Effects of Folic Acid on the Development and Oxidative Stress of Mouse Embryos Exposed to Heat Stress

Authors


Author’s address (for correspondence): Shinichi Kume, Laboratory of Animal Physiology and Functional Anatomy, Kyoto University, Kyoto 606-8502, Japan. E-mail: kume@kais.kyoto-u.ac.jp

Contents

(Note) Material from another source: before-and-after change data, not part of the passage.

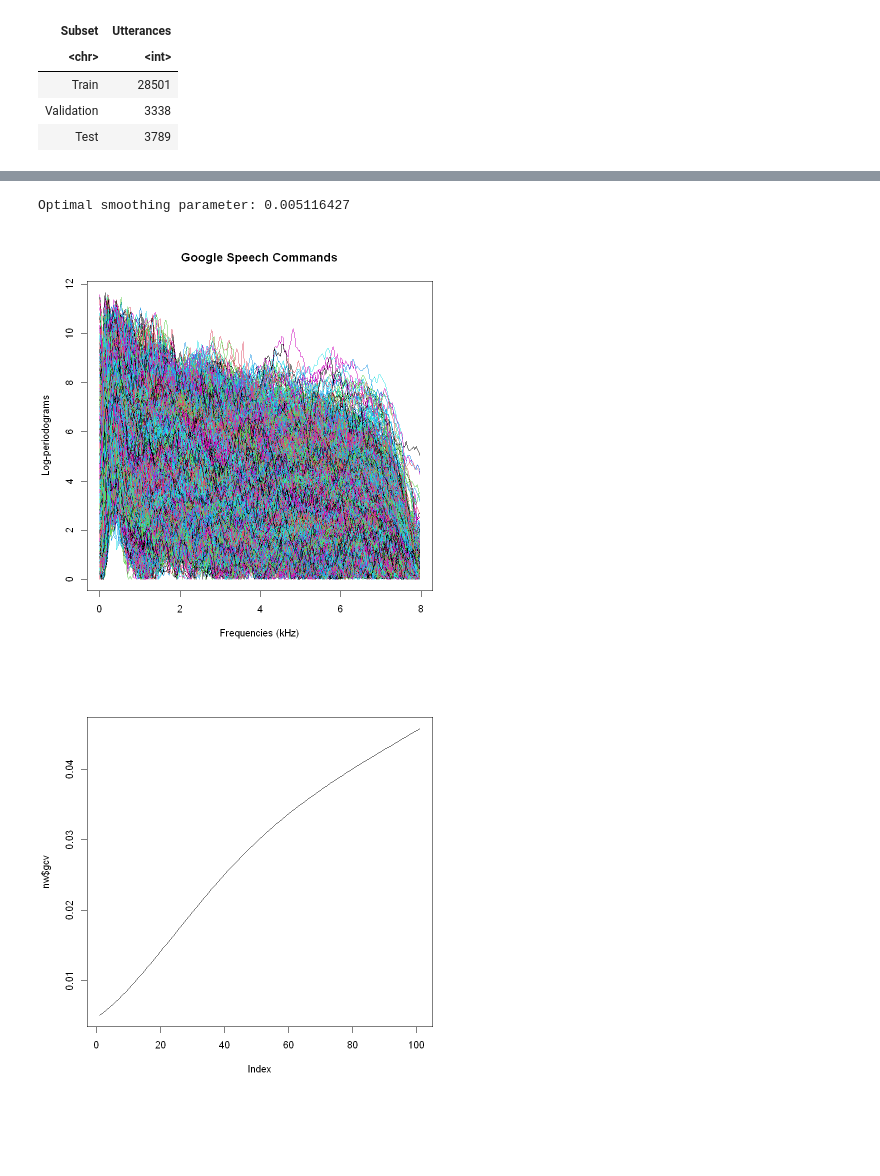
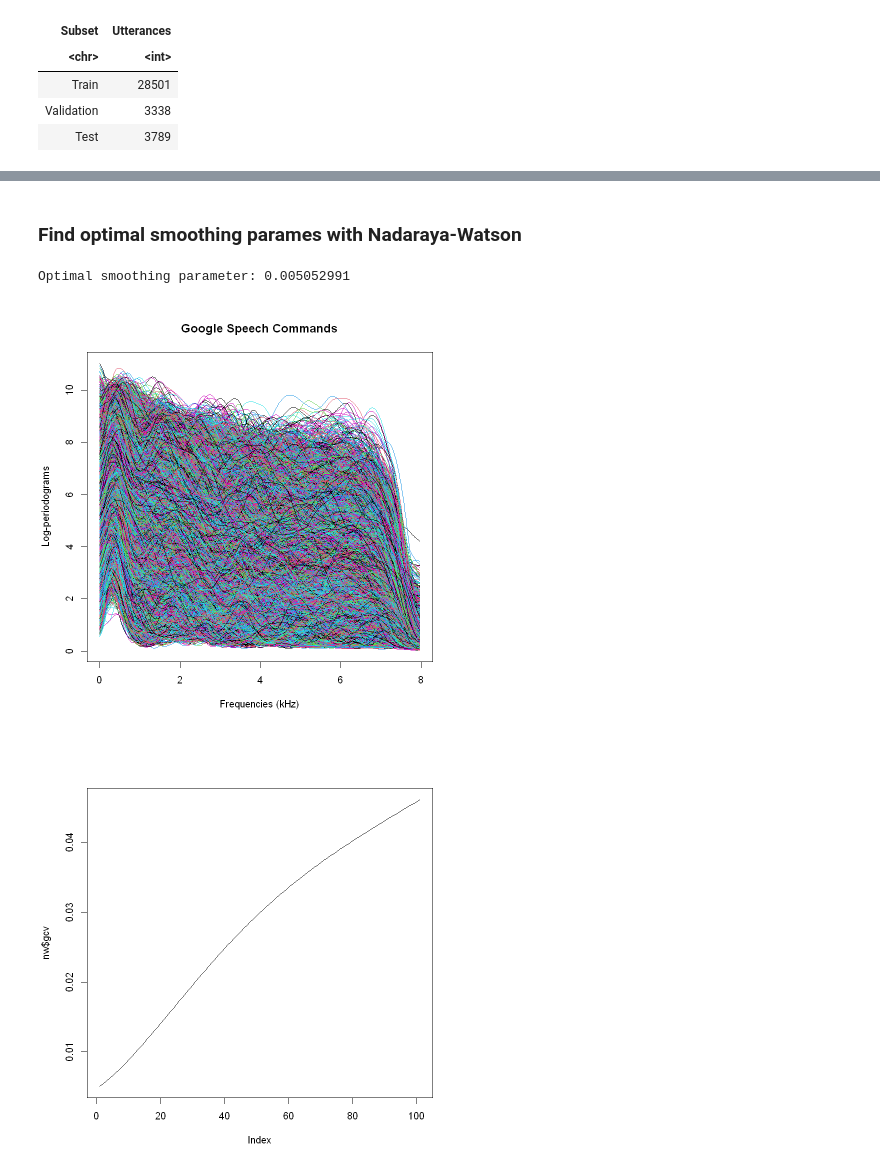
Before and after one commit to robertmackevic/fda-project, a Jupyter notebook: eda.ipynb, the cells around one changed output, grey strips where cells are left out. Drawn from its saved outputs; the diff is of its cells as text; code cells hidden in the pictures; blank space fills up the shorter version.

```diff
--- a/eda.ipynb
+++ b/eda.ipynb
@@ -94,6 +112,9 @@ load_dataset <- function(filepaths) {
   return(list(data = fdata, labels = labels))
 }
 
-# train <- load_dataset(train_paths)
+train <- load_dataset(train_paths)
 # val <- load_dataset(val_paths)
-test <- load_dataset(test_paths)
+# test <- load_dataset(test_paths)
+
+# Pick which dataset to visualize
+dataset <- train
@@ -147,23 +213,24 @@ Optimal number of basis functions: 150
+# %% [markdown]
+### Find optimal smoothing parames with Nadaraya-Watson
 # %%
-# Find optimal smoothing params with GCV and Nadaraya-Watson
-nw <- optim.np(
-  gcv_data,
+nw <- fda.usc::optim.np(
+  dataset$data,
   type.S = S.NW,
   par.CV = list(criteria = "GCV")
 )
 cat("Optimal smoothing parameter:", nw$gcv.opt)
 
-plot(nw$fdataobj)
+plot(nw$fdata.est)
 plot(nw$gcv, type = "l")
 
 index <- 1
 plot(
-  gcv_data[index, ],
+  dataset$data[index, ],
   main = "Curve 1",
   lty = 2, lwd = 2, col = 8
 )
 lines(nw$fdata.est[index, ], col = 1, lty = 1, lwd = 2)
 # %% [output]
-Optimal smoothing parameter: 0.005116427
+Optimal smoothing parameter: 0.005052991
-[figure, old version]
+[figure, new version]
 [figure]
```
Also changed, not shown: parts of 16 cells of this notebook.
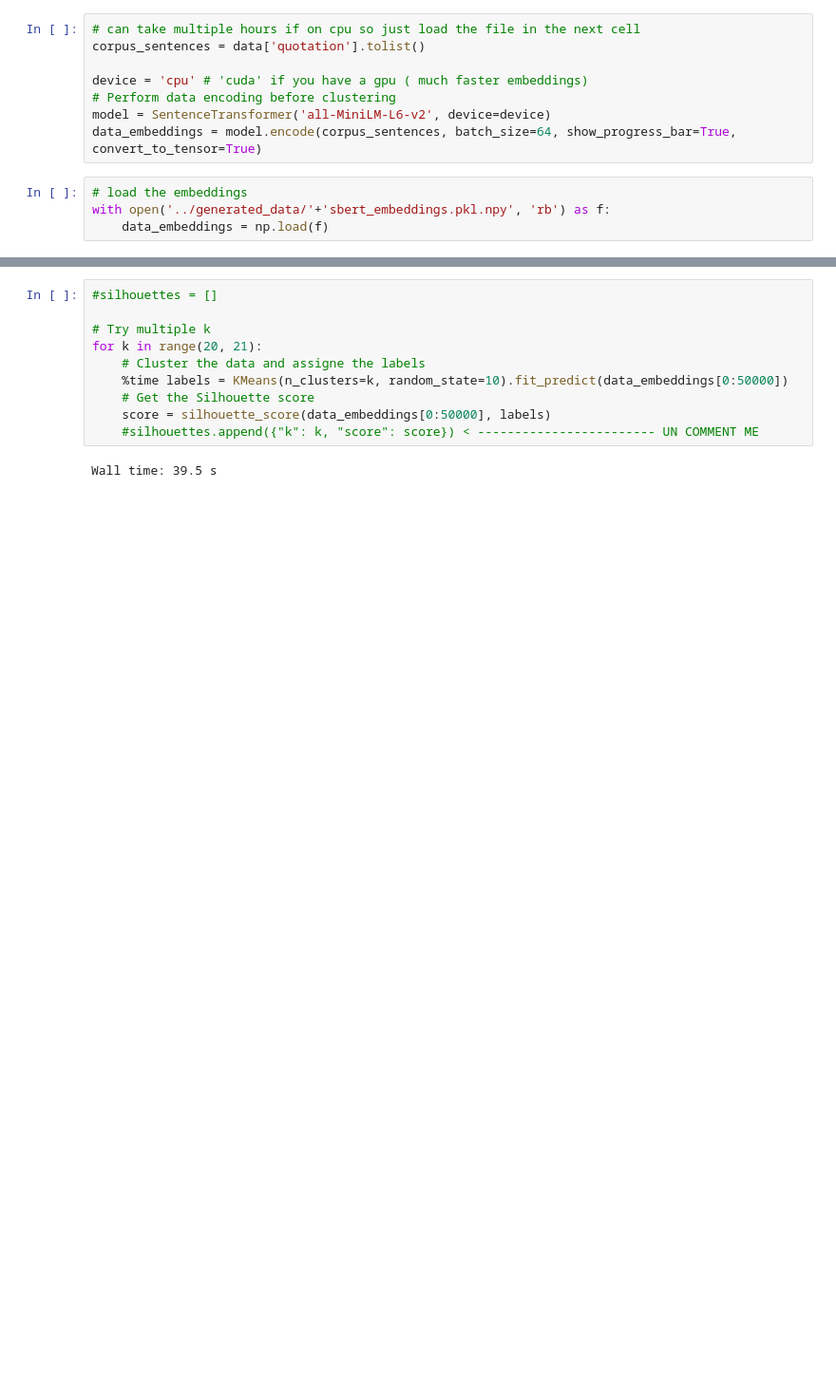
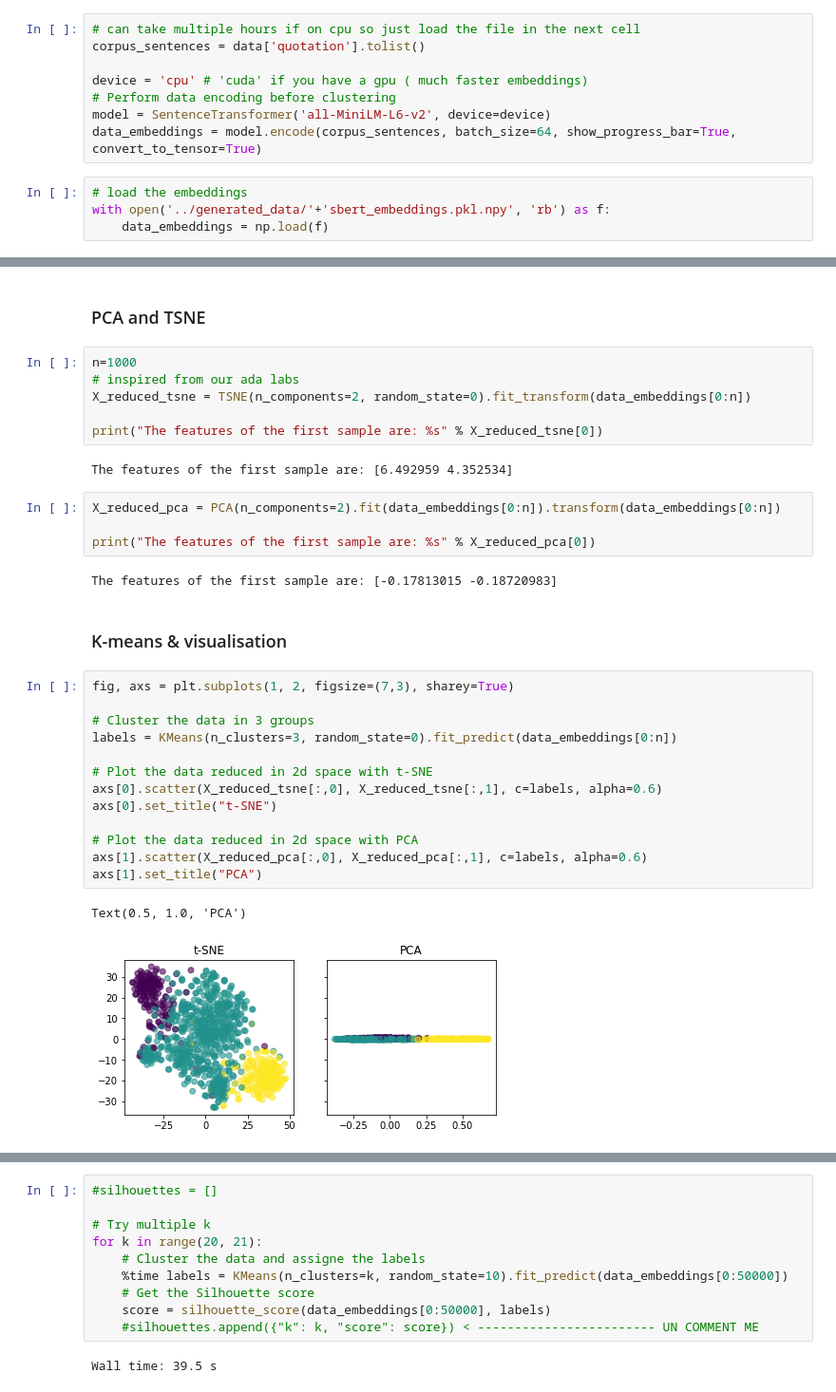
Before and after one commit to epfl-ada/ada-2021-project-concatsanddogs, a Jupyter notebook: Valerian/sbert_topic_modeling_w_fastclustering.ipynb, the cells around one changed output, grey strips where cells are left out. Shown at 95% size. Saved outputs shown, nothing was run; the diff lists cells and outputs as text; blank space fills up the shorter version.

Commit message:
adding clustering & dimentionality reduction & begging of topic modelling
case=False for category selection

```diff
--- a/Valerian/sbert_topic_modeling_w_fastclustering.ipynb
+++ b/Valerian/sbert_topic_modeling_w_fastclustering.ipynb
@@ -57,0 +93,34 @@ with open('../generated_data/'+'sbert_embeddings.pkl.npy', 'rb') as f:
+# %% [markdown]
+### PCA and TSNE
+# %%
+n=1000
+# inspired from our ada labs
+X_reduced_tsne = TSNE(n_components=2, random_state=0).fit_transform(data_embeddings[0:n])
+
+print("The features of the first sample are: %s" % X_reduced_tsne[0])
+# %% [output]
+The features of the first sample are: [6.492959 4.352534]
+# %%
+X_reduced_pca = PCA(n_components=2).fit(data_embeddings[0:n]).transform(data_embeddings[0:n])
+
+print("The features of the first sample are: %s" % X_reduced_pca[0])
+# %% [output]
+The features of the first sample are: [-0.17813015 -0.18720983]
+# %% [markdown]
+### K-means & visualisation
+# %%
+fig, axs = plt.subplots(1, 2, figsize=(7,3), sharey=True)
+
+# Cluster the data in 3 groups
+labels = KMeans(n_clusters=3, random_state=0).fit_predict(data_embeddings[0:n])
+
+# Plot the data reduced in 2d space with t-SNE
+axs[0].scatter(X_reduced_tsne[:,0], X_reduced_tsne[:,1], c=labels, alpha=0.6)
+axs[0].set_title("t-SNE")
+
+# Plot the data reduced in 2d space with PCA
+axs[1].scatter(X_reduced_pca[:,0], X_reduced_pca[:,1], c=labels, alpha=0.6)
+axs[1].set_title("PCA")
+# %% [output]
+Text(0.5, 1.0, 'PCA')
+[figure, added]
```
Also changed, not shown: parts of 38 cells of this notebook.
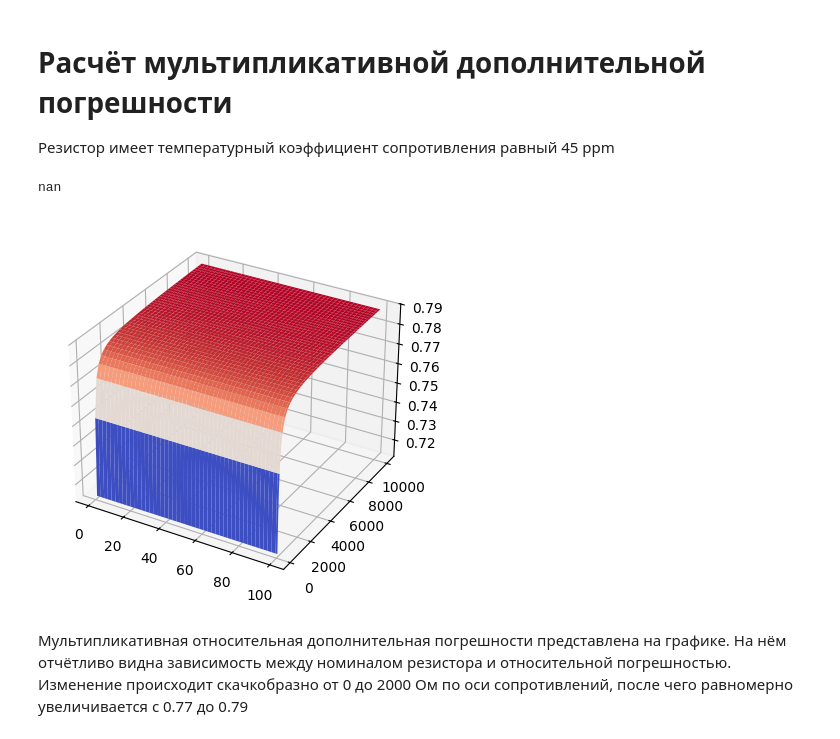
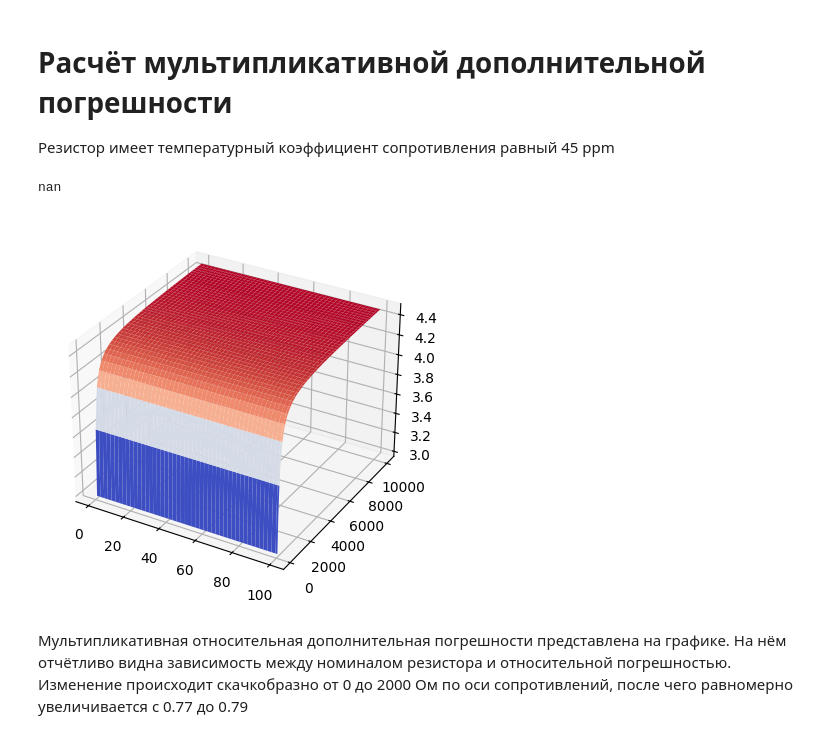
Before and after one commit to Niatomi/portable-phone-osciloscope, a Jupyter notebook: metrological-calculation/src/voltage-error-calc.ipynb, the cells around one changed output. Saved outputs shown, nothing was run; the diff lists cells and outputs as text; code cells hidden in the pictures.

```diff
--- a/metrological-calculation/src/voltage-error-calc.ipynb
+++ b/metrological-calculation/src/voltage-error-calc.ipynb
@@ -125,35 +125,35 @@ np.amax(Z)
 Резистор имеет температурный коэффициент сопротивления равный 45 ppm
 # %%
 r_temp_ppm = 45
-r_temp = 45 * (1 / (10 ^ 6))
+r_temp = 45 * (1 / (10 ** 6))
 
 
 def ref_measure(u_input, r):
     return u_input * (50.55 / (r + 50.55))
 
 
 def actual_measure(u_input, r: int):
     return ref_measure(u_input, r * (1 + r_temp))
 
 
 def relative_mesure(u_input, r):
     return np.abs(actual_measure(u_input, r) - ref_measure(u_input, r)) / ref_measure(u_input, r)
 
 
 # Для одного градуса
 x_layer = np.linspace(start=0, stop=100, num=512)
 X = np.array(x_layer)
 Y = RESITANCES
 
 X, Y = np.meshgrid(X, Y)
 Z = relative_mesure(X, Y)
 
 fig, ax = plt.subplots(subplot_kw={"projection": "3d"})
 surf = ax.plot_surface(X, Y, Z, linewidth=0, antialiased=True, shade=True, cmap=cm.coolwarm)
 np.amax(Z)
 # %% [output]
 nan
-[figure, old version]
+[figure, new version]
 # %% [markdown]
 Мультипликативная относительная дополнительная погрешности представлена на графике. На нём отчётливо видна зависимость между номиналом резистора и относительной погрешностью. Изменение происходит скачкобразно от 0 до 2000 Ом по оси сопротивлений, после чего равномерно увеличивается с 0.77 до 0.79
 # %% [markdown]
```
Also changed, not shown: parts of 2 cells of this notebook.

The development of mammalian pre-implantation embryos is inhibited by heat stress, and the inhibitory effect is associated with excess reactive oxygen species (ROS). Folate is a nutrient with various physiological functions including antioxidative effects. We first investigated the transcript expression for 10 enzymes in the cycle of folate metabolism (folate–methionine cycle) in mouse embryos at the 1-cell, 2-cell, 4- to 8-cell, morula and blastocyst stages using reverse transcription–polymerase chain reaction. All of the transcripts were consistently expressed, except for Mat1a, which was not detected from the 4- to 8-cell stage onward. Next, the effects of folic acid (the synthetic form of folate) on the development and ROS levels of heat-stressed embryos were investigated. One-cell mouse embryos were cultured with or without 1000 ng/ml folic acid basically at 38°C, and in the heat-stressed groups, embryos were exposed to 39.5°C/10 h/day on the first two days of culture. The heat stress significantly (p < 0.05) decreased blastocyst development and cell number and increased ROS levels compared to those in the group not subjected to heat stress; however, among the heat-stressed groups, blastocyst development and cell number were increased and the ROS level was decreased by the addition of folic acid. These results indicate that the mRNA of folate–methionine cycle enzymes are expressed in mouse pre-implantation embryos, suggesting they can independently utilize folate, and the inhibitory effects of heat stress on the development of mouse pre-implantation embryos are ameliorated by folic acid. The ameliorating effects of folic acid may be partly due to its antioxidative property.

Get access to the full text of this article

Ancillary